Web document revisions
--- START ---

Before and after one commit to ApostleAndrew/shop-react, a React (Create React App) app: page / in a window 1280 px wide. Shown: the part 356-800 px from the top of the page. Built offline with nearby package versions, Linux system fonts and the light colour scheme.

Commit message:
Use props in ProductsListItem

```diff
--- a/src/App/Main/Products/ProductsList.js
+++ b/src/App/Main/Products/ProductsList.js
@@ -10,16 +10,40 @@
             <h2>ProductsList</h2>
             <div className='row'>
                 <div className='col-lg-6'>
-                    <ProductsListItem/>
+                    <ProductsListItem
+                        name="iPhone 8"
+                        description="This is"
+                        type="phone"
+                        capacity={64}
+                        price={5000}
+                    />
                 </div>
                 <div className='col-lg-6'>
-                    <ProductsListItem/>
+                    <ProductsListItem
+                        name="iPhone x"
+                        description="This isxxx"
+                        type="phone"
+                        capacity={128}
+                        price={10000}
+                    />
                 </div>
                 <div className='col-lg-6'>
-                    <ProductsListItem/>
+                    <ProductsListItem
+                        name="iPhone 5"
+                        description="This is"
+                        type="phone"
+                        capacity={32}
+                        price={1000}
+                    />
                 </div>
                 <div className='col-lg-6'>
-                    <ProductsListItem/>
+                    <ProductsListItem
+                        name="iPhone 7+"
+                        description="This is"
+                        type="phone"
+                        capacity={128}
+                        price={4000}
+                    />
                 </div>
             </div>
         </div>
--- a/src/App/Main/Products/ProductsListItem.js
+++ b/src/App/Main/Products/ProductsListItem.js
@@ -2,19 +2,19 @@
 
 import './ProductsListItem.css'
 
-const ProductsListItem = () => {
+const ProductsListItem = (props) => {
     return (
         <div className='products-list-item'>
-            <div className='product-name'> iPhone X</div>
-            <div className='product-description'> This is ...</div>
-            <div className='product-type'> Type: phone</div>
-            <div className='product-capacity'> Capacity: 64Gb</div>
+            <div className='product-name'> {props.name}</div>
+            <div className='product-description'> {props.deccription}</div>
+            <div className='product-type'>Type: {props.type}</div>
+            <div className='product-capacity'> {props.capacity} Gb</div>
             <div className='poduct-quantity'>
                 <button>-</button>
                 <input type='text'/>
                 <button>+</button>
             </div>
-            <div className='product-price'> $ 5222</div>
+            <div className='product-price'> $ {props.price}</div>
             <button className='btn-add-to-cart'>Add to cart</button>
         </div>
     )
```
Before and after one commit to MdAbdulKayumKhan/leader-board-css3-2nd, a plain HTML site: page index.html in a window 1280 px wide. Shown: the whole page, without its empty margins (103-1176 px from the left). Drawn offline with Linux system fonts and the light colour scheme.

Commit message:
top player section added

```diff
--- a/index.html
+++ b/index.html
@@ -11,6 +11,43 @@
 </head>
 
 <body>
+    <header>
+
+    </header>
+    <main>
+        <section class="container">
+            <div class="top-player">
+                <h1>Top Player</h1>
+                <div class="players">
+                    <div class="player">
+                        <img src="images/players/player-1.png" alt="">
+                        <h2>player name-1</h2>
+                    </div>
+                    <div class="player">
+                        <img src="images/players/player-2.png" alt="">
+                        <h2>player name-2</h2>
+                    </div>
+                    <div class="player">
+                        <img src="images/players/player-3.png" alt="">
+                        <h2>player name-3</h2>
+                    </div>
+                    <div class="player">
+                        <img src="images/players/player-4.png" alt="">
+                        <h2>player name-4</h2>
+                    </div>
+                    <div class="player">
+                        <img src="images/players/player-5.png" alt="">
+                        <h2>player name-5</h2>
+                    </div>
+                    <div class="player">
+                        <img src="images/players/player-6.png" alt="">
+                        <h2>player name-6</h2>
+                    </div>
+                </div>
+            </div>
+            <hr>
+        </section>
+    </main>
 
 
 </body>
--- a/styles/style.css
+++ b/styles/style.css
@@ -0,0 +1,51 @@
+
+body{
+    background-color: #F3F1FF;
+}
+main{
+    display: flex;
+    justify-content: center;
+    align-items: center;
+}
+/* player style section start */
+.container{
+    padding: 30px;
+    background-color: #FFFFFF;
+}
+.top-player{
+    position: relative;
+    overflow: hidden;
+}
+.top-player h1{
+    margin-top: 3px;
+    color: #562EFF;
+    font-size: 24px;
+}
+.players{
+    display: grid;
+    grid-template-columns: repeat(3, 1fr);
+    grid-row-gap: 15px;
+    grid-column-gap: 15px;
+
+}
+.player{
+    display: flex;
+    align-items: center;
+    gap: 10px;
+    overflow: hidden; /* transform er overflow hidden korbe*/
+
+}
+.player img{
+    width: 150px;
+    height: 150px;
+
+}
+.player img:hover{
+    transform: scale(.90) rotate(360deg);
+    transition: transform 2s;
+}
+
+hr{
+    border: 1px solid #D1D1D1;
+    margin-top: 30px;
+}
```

--- END ---

Task directions
Print every entry exactly as it appears.

Exercise response
Before and after one commit to ApostleAndrew/shop-react, a React (Create React App) app: page / in a window 1280 px wide. Shown: the part 356-800 px from the top of the page. Built offline with nearby package versions, Linux system fonts and the light colour scheme.

Commit message:
Use props in ProductsListItem

```diff
--- a/src/App/Main/Products/ProductsList.js
+++ b/src/App/Main/Products/ProductsList.js
@@ -10,16 +10,40 @@
             <h2>ProductsList</h2>
             <div className='row'>
                 <div className='col-lg-6'>
-                    <ProductsListItem/>
+                    <ProductsListItem
+                        name="iPhone 8"
+                        description="This is"
+                        type="phone"
+                        capacity={64}
+                        price={5000}
+                    />
                 </div>
                 <div className='col-lg-6'>
-                    <ProductsListItem/>
+                    <ProductsListItem
+                        name="iPhone x"
+                        description="This isxxx"
+                        type="phone"
+                        capacity={128}
+                        price={10000}
+                    />
                 </div>
                 <div className='col-lg-6'>
-                    <ProductsListItem/>
+                    <ProductsListItem
+                        name="iPhone 5"
+                        description="This is"
+                        type="phone"
+                        capacity={32}
+                        price={1000}
+                    />
                 </div>
                 <div className='col-lg-6'>
-                    <ProductsListItem/>
+                    <ProductsListItem
+                        name="iPhone 7+"
+                        description="This is"
+                        type="phone"
+                        capacity={128}
+                        price={4000}
+                    />
                 </div>
             </div>
         </div>
--- a/src/App/Main/Products/ProductsListItem.js
+++ b/src/App/Main/Products/ProductsListItem.js
@@ -2,19 +2,19 @@
 
 import './ProductsListItem.css'
 
-const ProductsListItem = () => {
+const ProductsListItem = (props) => {
     return (
         <div className='products-list-item'>
-            <div className='product-name'> iPhone X</div>
-            <div className='product-description'> This is ...</div>
-            <div className='product-type'> Type: phone</div>
-            <div className='product-capacity'> Capacity: 64Gb</div>
+            <div className='product-name'> {props.name}</div>
+            <div className='product-description'> {props.deccription}</div>
+            <div className='product-type'>Type: {props.type}</div>
+            <div className='product-capacity'> {props.capacity} Gb</div>
             <div className='poduct-quantity'>
                 <button>-</button>
                 <input type='text'/>
                 <button>+</button>
             </div>
-            <div className='product-price'> $ 5222</div>
+            <div className='product-price'> $ {props.price}</div>
             <button className='btn-add-to-cart'>Add to cart</button>
         </div>
     )
```
Before and after one commit to MdAbdulKayumKhan/leader-board-css3-2nd, a plain HTML site: page index.html in a window 1280 px wide. Shown: the whole page, without its empty margins (103-1176 px from the left). Drawn offline with Linux system fonts and the light colour scheme.

Commit message:
top player section added

```diff
--- a/index.html
+++ b/index.html
@@ -11,6 +11,43 @@
 </head>
 
 <body>
+    <header>
+
+    </header>
+    <main>
+        <section class="container">
+            <div class="top-player">
+                <h1>Top Player</h1>
+                <div class="players">
+                    <div class="player">
+                        <img src="images/players/player-1.png" alt="">
+                        <h2>player name-1</h2>
+                    </div>
+                    <div class="player">
+                        <img src="images/players/player-2.png" alt="">
+                        <h2>player name-2</h2>
+                    </div>
+                    <div class="player">
+                        <img src="images/players/player-3.png" alt="">
+                        <h2>player name-3</h2>
+                    </div>
+                    <div class="player">
+                        <img src="images/players/player-4.png" alt="">
+                        <h2>player name-4</h2>
+                    </div>
+                    <div class="player">
+                        <img src="images/players/player-5.png" alt="">
+                        <h2>player name-5</h2>
+                    </div>
+                    <div class="player">
+                        <img src="images/players/player-6.png" alt="">
+                        <h2>player name-6</h2>
+                    </div>
+                </div>
+            </div>
+            <hr>
+        </section>
+    </main>
 
 
 </body>
--- a/styles/style.css
+++ b/styles/style.css
@@ -0,0 +1,51 @@
+
+body{
+    background-color: #F3F1FF;
+}
+main{
+    display: flex;
+    justify-content: center;
+    align-items: center;
+}
+/* player style section start */
+.container{
+    padding: 30px;
+    background-color: #FFFFFF;
+}
+.top-player{
+    position: relative;
+    overflow: hidden;
+}
+.top-player h1{
+    margin-top: 3px;
+    color: #562EFF;
+    font-size: 24px;
+}
+.players{
+    display: grid;
+    grid-template-columns: repeat(3, 1fr);
+    grid-row-gap: 15px;
+    grid-column-gap: 15px;
+
+}
+.player{
+    display: flex;
+    align-items: center;
+    gap: 10px;
+    overflow: hidden; /* transform er overflow hidden korbe*/
+
+}
+.player img{
+    width: 150px;
+    height: 150px;
+
+}
+.player img:hover{
+    transform: scale(.90) rotate(360deg);
+    transition: transform 2s;
+}
+
+hr{
+    border: 1px solid #D1D1D1;
+    margin-top: 30px;
+}
```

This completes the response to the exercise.